Pre-upgrade air-infiltration and duct leakage details will be set to defaults and all other pre-upgrade conditions must be documented within the JRT. Reminder, SMUD HPP expects all project test-out data will be provided once a job is completed (including air-infiltration and duct leakage). Review the new job submission process and reach out to SMUD, BKi, Efficiency First CA, or TRC with any questions or comments.
SMUD Program Reminders
The CAEAFTA Loan program is now closed to new applications (deadline was October 1). If you have a project-in-progress with CAEAFTA loan financing, you must complete the project before December 1, 2014. Contact SMUD, EFCA, or BKi if your project will not be completed by this date.
In order to continue providing financing support to customers and contractors, SMUD has a new residential loan program that is available today! Loans for energy efficiency home improvements under the Home Performance Program are unsecured up to $30,000, with 180 month term, and 6.99 percent interest rate. Applicant must be the vested owner of the property, have an active SMUD account at the property, and work with a SMUD HPP Participating Contractor. For more information, click HERE.
SMUD will no longer honor Assessments subsidies submitted past December 12, 2014. Get all assessments turned in and copies to your customers as soon as possible to obtain the $150 incentive.

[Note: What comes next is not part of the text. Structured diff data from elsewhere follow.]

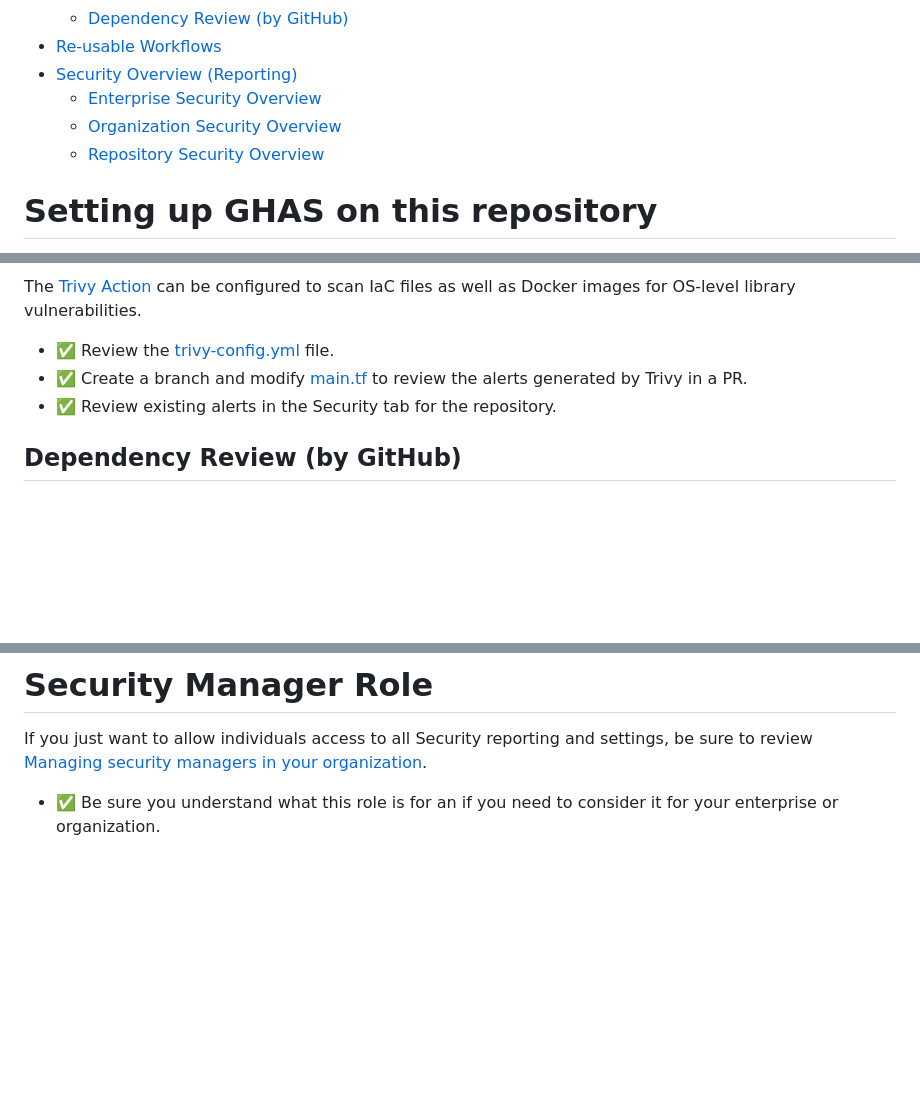
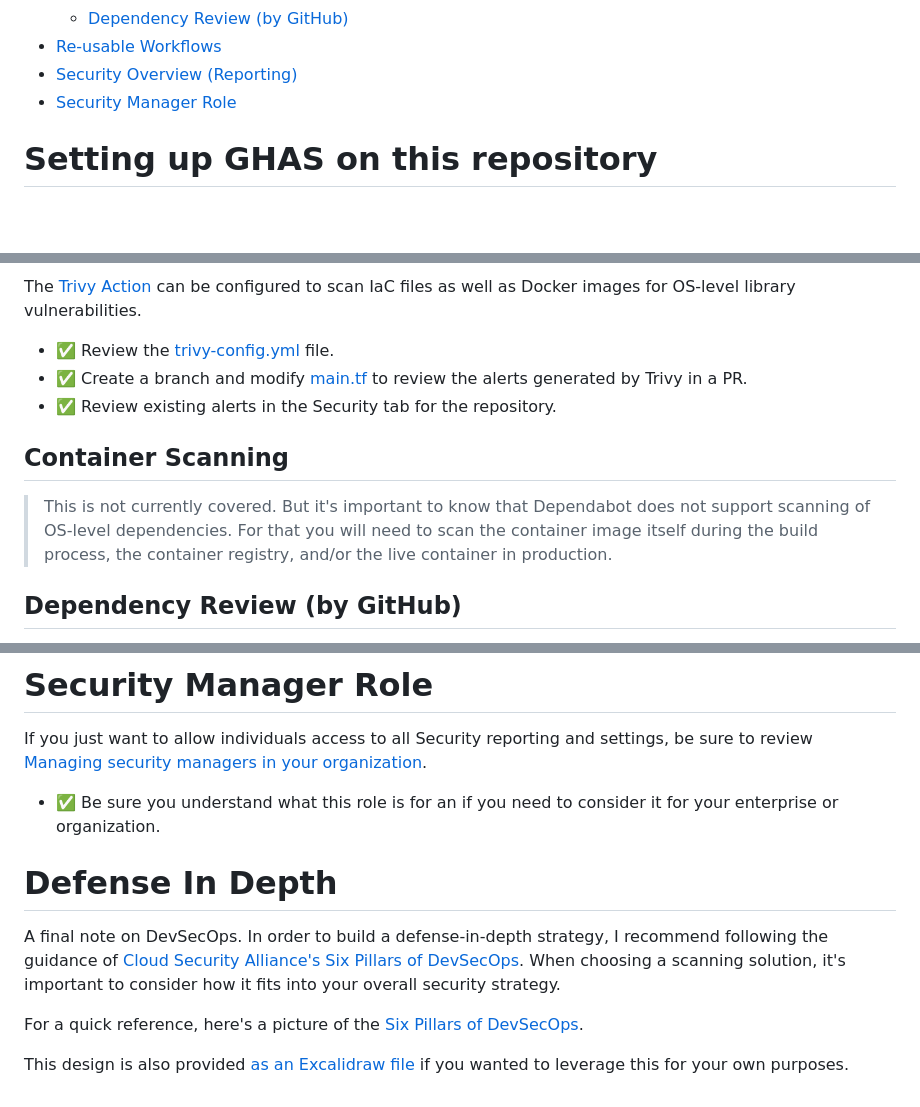
Before and after one commit to austimkelly/swiss-cheese, a Markdown page: ghas-walkthrough.md, 3 parts joined by grey strips. GitHub-like rendering; blank space fills up the shorter version.

Commit message:
Ghas walkthrough final cleanup (#40)
* fixing typos
* add note on defense in depth

```diff
--- a/ghas-walkthrough.md
+++ b/ghas-walkthrough.md
@@ -23,10 +23,7 @@ Items with a green check (✅) are the specific learning objectives for this wal
     - [Dependency Review (by GitHub)](#dependency-review-by-github)
 - [Re-usable Workflows](#re-usable-workflows)
 - [Security Overview (Reporting)](#security-overview-reporting)
-    - [Enterprise Security Overview](#enterprise-security-overview)
-    - [Organization Security Overview](#organization-security-overview)
-    - [Repository Security Overview](#repository-security-overview)
-
+- [Security Manager Role](#security-manager-role)
 
 # Setting up GHAS on this repository
 
@@ -178,6 +175,10 @@ The [Trivy Action](https://github.com/aquasecurity/trivy-action) can be configur
 - ✅ Create a branch and modify [main.tf](./iac-misconfiguration/main.tf) to review the alerts generated by Trivy in a PR.
 - ✅ Review existing alerts in the Security tab for the repository.
 
+## Container Scanning
+
+> This is not currently covered. But it's important to know that Dependabot does not support scanning of OS-level dependencies. For that you will need to scan the container image itself during the build process, the container registry, and/or the live container in production.
+
 ## Dependency Review (by GitHub)
 
 The [dependency review action](https://github.com/actions/dependency-review-action) allows you to scan changed manifest files for dependencies with vulnerabilities, forbidden packages, and forbidden licenses.
@@ -203,3 +204,11 @@ The [security overview documentation](https://docs.github.com/en/enterprise-clou
 If you just want to allow individuals access to all Security reporting and settings, be sure to review [Managing security managers in your organization](https://docs.github.com/en/organizations/managing-peoples-access-to-your-organization-with-roles/managing-security-managers-in-your-organization).
 
 - ✅ Be sure you understand what this role is for an if you need to consider it for your enterprise or organization.
+
+# Defense In Depth
+
+A final note on DevSecOps. In order to build a defense-in-depth strategy, I recommend following the guidance of [Cloud Security Alliance's](https://cloudsecurityalliance.org/) [Six Pillars of DevSecOps](https://cloudsecurityalliance.org/blog/2021/09/09/six-pillars-of-devsecops-series). When choosing a scanning solution, it's important to consider how it fits into your overall security strategy.
+
+For a quick reference, here's a picture of the [Six Pillars of DevSecOps](https://github.com/austimkelly/blog/blob/main/excalidraw/six-pillars-devsecops/six-pillars-reference.png).
+
+This design is also provided [as an Excalidraw file](https://github.com/austimkelly/blog/tree/main/excalidraw/six-pillars-devsecops) if you wanted to leverage this for your own purposes.
```
Also changed, not shown: README.md (+9 -5 lines).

Contractor Question Regarding Deep Buried Ducts and Air Flow
Contractors have asked the program to clarify how to install deep buried ducts without negatively impacting the air flow. Specifically, how can a duct system that is flush with the attic floor be routed into floor boots and air registers without affecting air resistance targets?
ACCA Manual D provides detailed guidance about duct design to minimize pressure loss through the ducts. 90-degree turns in the ducting increase the static pressure thereby reducing the effectiveness of the duct system. Sharp turns are difficult to avoid, but should be minimized throughout the duct system when possible. For the boot connection, best practice would be to install hard pipe 90-degree elbow if attic conditions permit. By doing this, the best of both worlds are obtained, deep buried ducts for thermal purposes, and reduced static pressure for flow purposes. Design of flex systems can be maximized for performance by observing the following guidelines: Flex ducts must be straight and pulled tight. If a flex duct is not tight, air flow is significantly impacted. For example, a 20-foot duct run, if the duct is relaxed by 1 foot (meaning 21 feet of flex duct is used for this 20-foot run), the air resistance increases by 30 percent due to the corrugation within the pipe system. If care is taken throughout the installation of the duct system, the flex turning into a boot penalty is not as noticeable. So make sure that all ducts in the attic are straight, and pulled tight, and not longer than they really need to be, with as few turns as possible.
Mike MacDonald is a home performance contractor in Redding, California. His experience with deep buried ducts shows that ACCA Manual D air flow design criteria can be met with deep buried ducts while using flex ducts in the attic. His average test-out results are listed in the table below. Industry standards are sourced from a 2011 PIER report by Rick Chitwood available here.
Table 2 – Duct performance